### Dataset entries
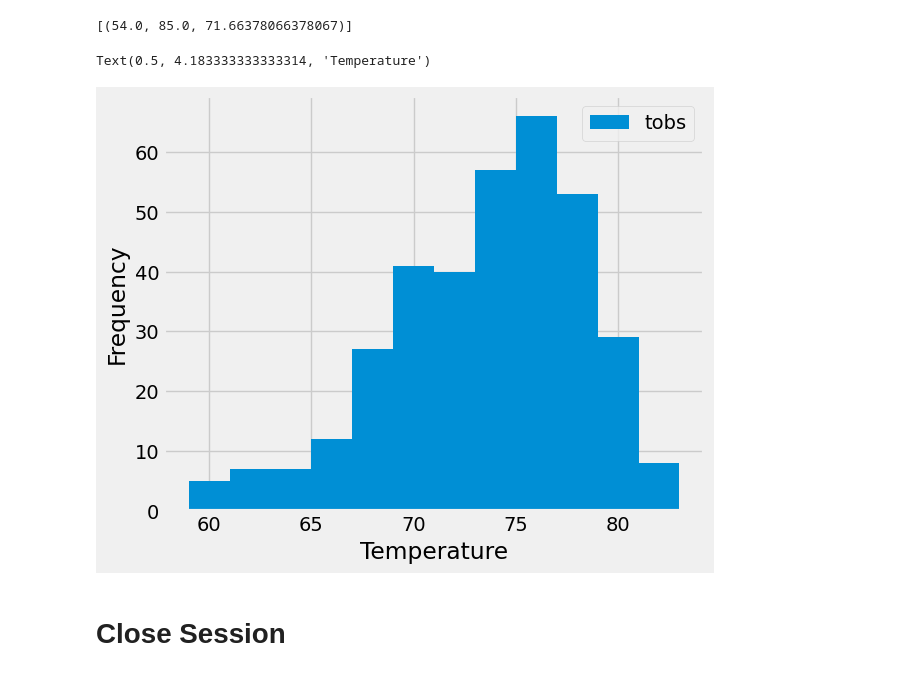
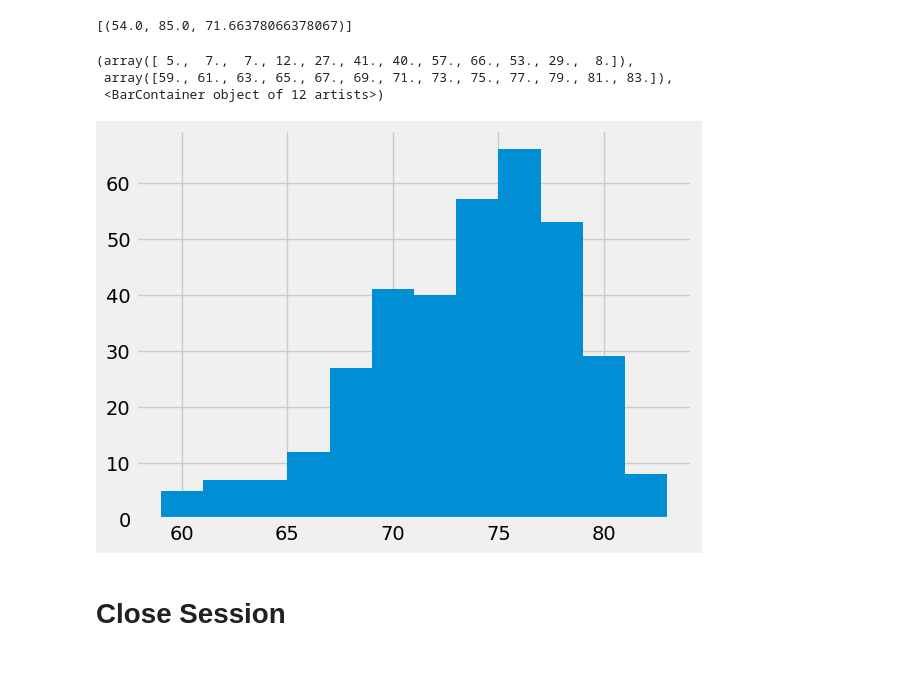
Before and after one commit to ComfyKoala/sqlalchemy-challenge, a Jupyter notebook: SurfsUp/climate_starter.ipynb, the cells around one changed output. Saved outputs shown, nothing was run; the diff lists cells and outputs as text; code cells hidden in the pictures.

```diff
--- a/SurfsUp/climate_starter.ipynb
+++ b/SurfsUp/climate_starter.ipynb
@@ -49,17 +49,22 @@ session.query(measurement.date).order_by(measurement.date.desc()).first()
 most_recent_dt = session.query(measurement).order_by(measurement.date.desc()).first().date
 # Calculate the date one year from the last date in data set.
 year_ago_dt = dt.datetime.fromisoformat(most_recent_dt) - dt.timedelta(days=365)
+# need to remove 00:00:00 timestamp from saved year_ago_dt because SQLite does not have Date types, only String comparisons
+year_ago_dt = year_ago_dt.strftime('%Y-%m-%d')
 
 # Perform a query to retrieve the data and precipitation scores
-select = [measurement.id, measurement.date, measurement.prcp]
+select = [measurement.date, measurement.prcp]
 query = session.query(*select).where(measurement.date >= year_ago_dt)
 
 # Save the query results as a Pandas DataFrame. Explicitly set the column names
-past_yr_precip_df = pd.DataFrame(query, columns=['id', 'date', 'prcp'])
+past_yr_precip_df = pd.DataFrame(query, columns=['date', 'precipitation'])
 
 # Sort the dataframe by date
 past_yr_precip_df = past_yr_precip_df.sort_values('date')
 
 # Use Pandas Plotting with Matplotlib to plot the data
-plt.bar(past_yr_precip_df['date'], past_yr_precip_df['prcp'])
+plt.plot(past_yr_precip_df['date'], past_yr_precip_df['precipitation'])
+plt.xlabel("Date")
+plt.ylabel("Inches")
+plt.xticks(np.arange(0,365,365/5+5), rotation=90)
 # %% [output]
@@ -86,6 +102,11 @@ plt.bar(past_yr_precip_df['date'], past_yr_precip_df['prcp'])
 # %%
 # Design a query to find the most active stations (i.e. which stations have the most rows?)
 # List the stations and their counts in descending order.
+active_stations = session.query(measurement.station, func.count(measurement.station))\
+    .group_by(measurement.station)\
+    .order_by(func.count(measurement.station).desc()).all()
+most_active_station = active_stations[0][0]
+active_stations
 # %% [output]
 [('USC00519281', 2772),
  ('USC00519397', 2724),
@@ -103,9 +129,16 @@ plt.bar(past_yr_precip_df['date'], past_yr_precip_df['prcp'])
 # %%
 # Using the most active station id
 # Query the last 12 months of temperature observation data for this station and plot the results as a histogram
+select = [measurement.date, measurement.tobs]
+last_yr_qry = session.query(*select).where(measurement.station==most_active_station)\
+    .where(measurement.date >= year_ago_dt)
+last_yr_df = pd.DataFrame(last_yr_qry, columns=['date', 'temperature'])
+plt.hist(last_yr_df['temperature'], bins=12)
 # %% [output]
-Text(0.5, 4.183333333333314, 'Temperature')
+(array([ 5.,  7.,  7., 12., 27., 41., 40., 57., 66., 53., 29.,  8.]),
+ array([59., 61., 63., 65., 67., 69., 71., 73., 75., 77., 79., 81., 83.]),
+ <BarContainer object of 12 artists>)
-[figure, old version]
+[figure, new version]
 # %% [markdown]
 # Close Session
 # %%
```
Also changed, not shown: parts of 4 cells of this notebook.
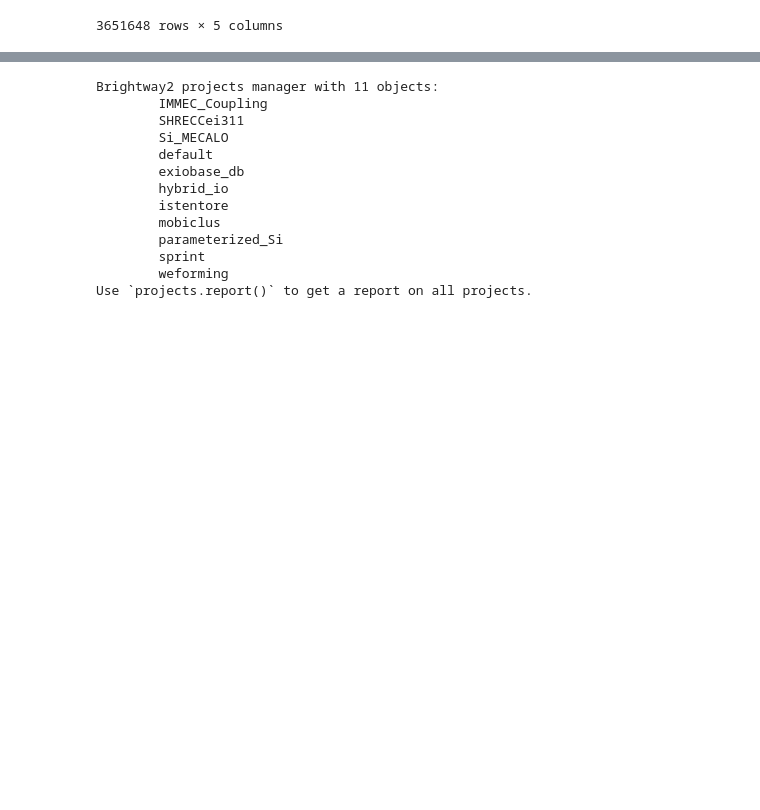
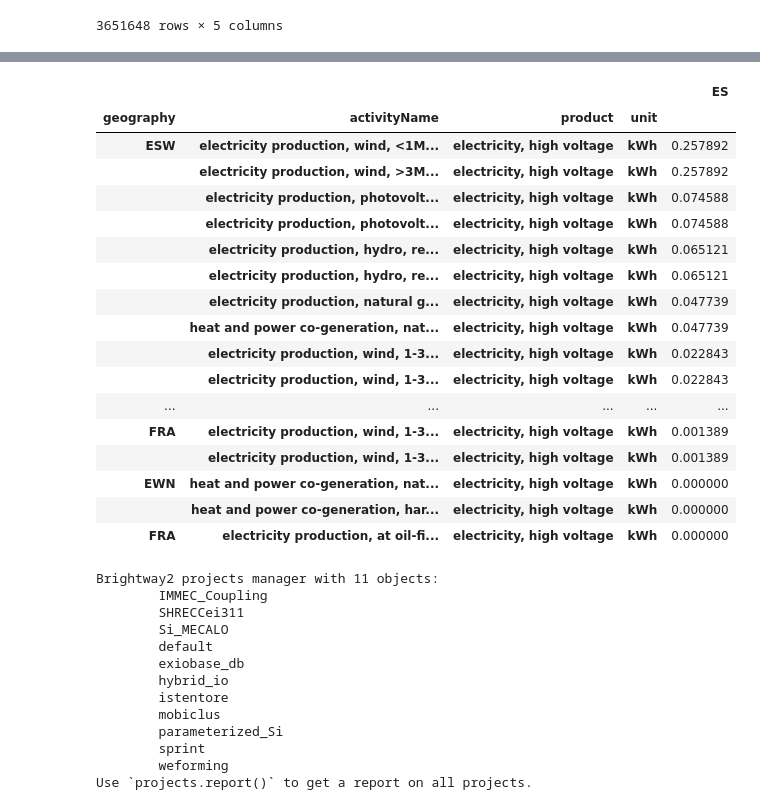
Before and after one commit to LIST-LUXEMBOURG/shrecc, a Jupyter notebook: notebooks/fiona_example.ipynb, the cells around one changed output, grey strips where cells are left out. Cells and saved outputs as stored; diff of their text form; code cells hidden in the pictures; blank space fills up the shorter version.

```diff
--- a/notebooks/fiona_example.ipynb
+++ b/notebooks/fiona_example.ipynb
@@ -420,0 +491,29 @@ premise_region_mix.loc[premise_region_mix["consumer_country"].eq("ES")]
+# %%
+premise_region_mix_filt = premise_region_mix_to_database_table(
+    premise_region_mix_xr,
+    countries=["ES"],
+    general_range=["2040-01-01 00:00:00", "2040-01-31 23:00:00"],
+    cutoff=1e-3,
+    include_cutoff=True,
+)
+
+premise_region_mix_filt.sort_values("ES", ascending=False).head(30)
+# %% [output]
+|  |  |  |  | ES |
+| geography | activityName | product | unit |  |
+| ESW | electricity production, wind, <1M... | electricity, high voltage | kWh | 0.257892 |
+|  | electricity production, wind, >3M... | electricity, high voltage | kWh | 0.257892 |
+|  | electricity production, photovolt... | electricity, high voltage | kWh | 0.074588 |
+|  | electricity production, photovolt... | electricity, high voltage | kWh | 0.074588 |
+|  | electricity production, hydro, re... | electricity, high voltage | kWh | 0.065121 |
+|  | electricity production, hydro, re... | electricity, high voltage | kWh | 0.065121 |
+|  | electricity production, natural g... | electricity, high voltage | kWh | 0.047739 |
+|  | heat and power co-generation, nat... | electricity, high voltage | kWh | 0.047739 |
+|  | electricity production, wind, 1-3... | electricity, high voltage | kWh | 0.022843 |
+|  | electricity production, wind, 1-3... | electricity, high voltage | kWh | 0.022843 |
+| ... | ... | ... | ... | ... |
+| FRA | electricity production, wind, 1-3... | electricity, high voltage | kWh | 0.001389 |
+|  | electricity production, wind, 1-3... | electricity, high voltage | kWh | 0.001389 |
+| EWN | heat and power co-generation, nat... | electricity, high voltage | kWh | 0.000000 |
+|  | heat and power co-generation, har... | electricity, high voltage | kWh | 0.000000 |
+| FRA | electricity production, at oil-fi... | electricity, high voltage | kWh | 0.000000 |
```
Also changed, not shown: parts of 17 cells of this notebook, 6 other files.
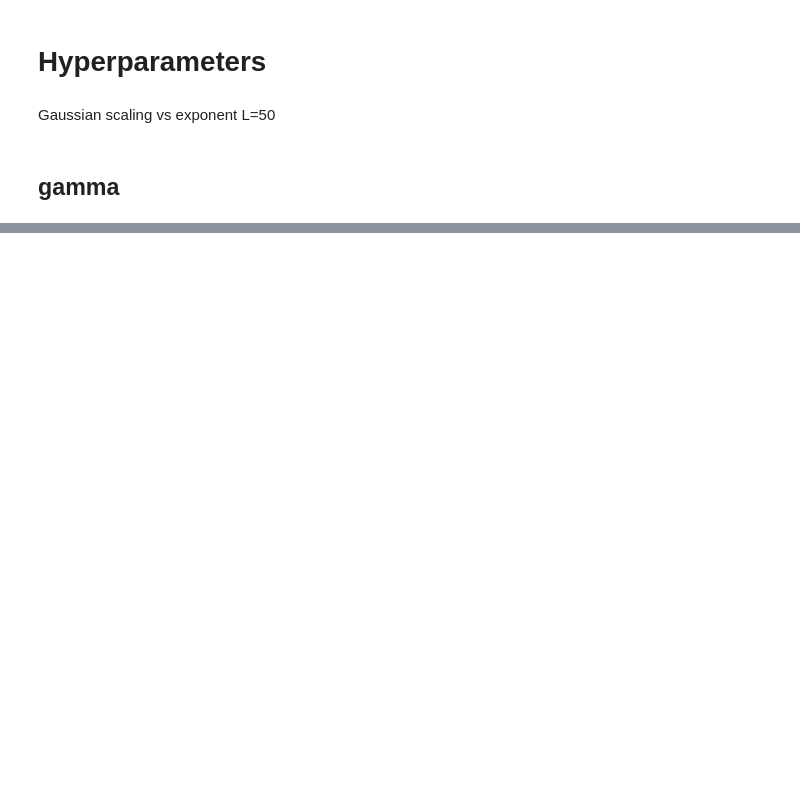
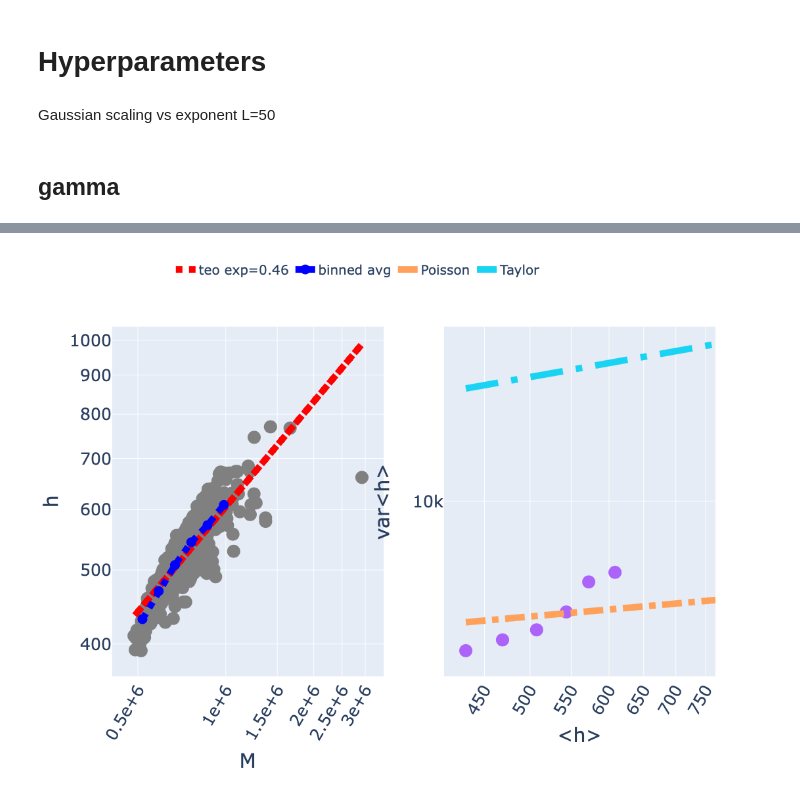
Before and after one commit to fvalle1/latentrees, a Jupyter notebook: sampletree.ipynb, the cells around one changed output, grey strips where cells are left out. Cells and saved outputs as stored; diff of their text form; code cells hidden in the pictures; blank space fills up the shorter version.

```diff
--- a/sampletree.ipynb
+++ b/sampletree.ipynb
@@ -240,16 +178,3 @@ plt.show()
-# %%
-m = 60
-n = m/(m-1)
-p = 1/m
-N = 1000
-counts, _, _ = plt.hist([rng.negative_binomial(n,p) for _ in range(N)], color="gray")
-plt.vlines([n*(1-p)/p],1,1e4)
-plt.vlines([m],1,1e4, lw=5, color="red", ls="--")
-
-
-plt.yscale("log")
-#plt.xscale("log")
-plt.show()
 # %% [markdown]
 # Hyperparameters
 # %% [markdown]
@@ -328,3 +265,75 @@ fig.show()
+# %%
+h = [len(np.unique(m.layers[-1].nodes)) for m in runtime]
+M = np.array([np.sum(m.layers[-1].nodes) for m in runtime])
+# %%
+x = np.linspace(min(M), max(M), 10)
+
+fig = make_subplots(cols=2, rows=1)
+
+popt,pcov = curve_fit(lambda x, C, gamma: C*np.power(x,gamma), M, h)
+
+fig.add_scatter(x=M,y=h, mode="markers", marker=dict(size=20, color="gray"), showlegend=False, row=1, col=1)
+
+popt, pcov = curve_fit(lambda x, C, exp: C*np.power(x,exp), M, h)
+fig.add_scatter(x=M,y=popt[0]*np.power(M,popt[1]), mode="lines", line=dict(width=10, color="red", dash="dot"), name="teo exp={:.2f}".format(popt[1]), row=1, col=1)
+
+
+bins = np.logspace(np.log10(M.min()),np.log10(M.max()),15)
+means, edges, _ = binned_statistic(M,h, statistic="mean", bins=bins)
+var, edges, _ = binned_statistic(M,h, statistic="std", bins=bins)
+var = var*var
+cnt, edges, _ = binned_statistic(M,h, statistic="count", bins=bins)
+
+mask = cnt > 10
+
+fig.add_scatter(x=(edges[1:]+edges[:-1])[mask]/2, y=means[mask], mode="markers+lines", line=dict(width=10, color="blue", dash="dot"), marker=dict(size=15), name="binned avg", row=1, col=1)
+
+
+fig.update_xaxes(type="log",
+                 title="M",
+                 title_font_size=30,
+                 tickfont_size=25,
+                 exponentformat="e",
+                 showexponent="all",
+                 tickangle=300,
+                 row=1, col=1)
+
+fig.update_yaxes(type="log",
+                 title="h",
+                 title_font_size=30,
+                 tickfont_size=25,
+                 nticks=5,
+                 row=1, col=1)
+
+x = np.linspace(min(means), max(means), 10)
+fig.add_trace(go.Scatter(x=means[mask],y=var[mask], mode="markers", marker = dict(size=20),showlegend=False), row=1, col=2)
+fig.add_traces([
+    go.Scatter(x=x, y=x, name="Poisson", mode="lines", line=dict(width=10, dash="dashdot")),
+    go.Scatter(x=x, y=x**2, name="Taylor", mode="lines", line=dict(width=10, dash="longdashdot"))
+],rows=1, cols=2)
+
+fig.update_xaxes(type="log",
+                 title="<h>",
+                 title_font_size=30,
+                 tickfont_size=25,
+                 exponentformat="e",
+                 showexponent="all",
+                 tickangle=300,
+                 row=1, col=2)
+
+fig.update_yaxes(type="log",
+                 title="var<h>",
+                 title_font_size=30,
+                 tickfont_size=25,
+                 nticks=2,
+                 row=1, col=2)
+
+fig.update_layout(legend=dict(font_size=20, orientation="h", x=0.1,y=1.2),width=1500, height=800)
+fig.show()
+fig.write_image("images/heaps.pdf")
+fig.write_html("images/heaps.html")
+# %% [output]
+[figure, added]
 # %%
 import gc
 gc.collect()
```
Also changed, not shown: parts of 18 cells of this notebook.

### Exercise instructions
Show every line from the listing above in which the string "production" appears.

### Task result
+| ESW | electricity production, wind, <1M... | electricity, high voltage | kWh | 0.257892 |
+|  | electricity production, wind, >3M... | electricity, high voltage | kWh | 0.257892 |
+|  | electricity production, photovolt... | electricity, high voltage | kWh | 0.074588 |
+|  | electricity production, photovolt... | electricity, high voltage | kWh | 0.074588 |
+|  | electricity production, hydro, re... | electricity, high voltage | kWh | 0.065121 |
+|  | electricity production, hydro, re... | electricity, high voltage | kWh | 0.065121 |
+|  | electricity production, natural g... | electricity, high voltage | kWh | 0.047739 |
+|  | electricity production, wind, 1-3... | electricity, high voltage | kWh | 0.022843 |
+|  | electricity production, wind, 1-3... | electricity, high voltage | kWh | 0.022843 |
+| FRA | electricity production, wind, 1-3... | electricity, high voltage | kWh | 0.001389 |
+|  | electricity production, wind, 1-3... | electricity, high voltage | kWh | 0.001389 |
+| FRA | electricity production, at oil-fi... | electricity, high voltage | kWh | 0.000000 |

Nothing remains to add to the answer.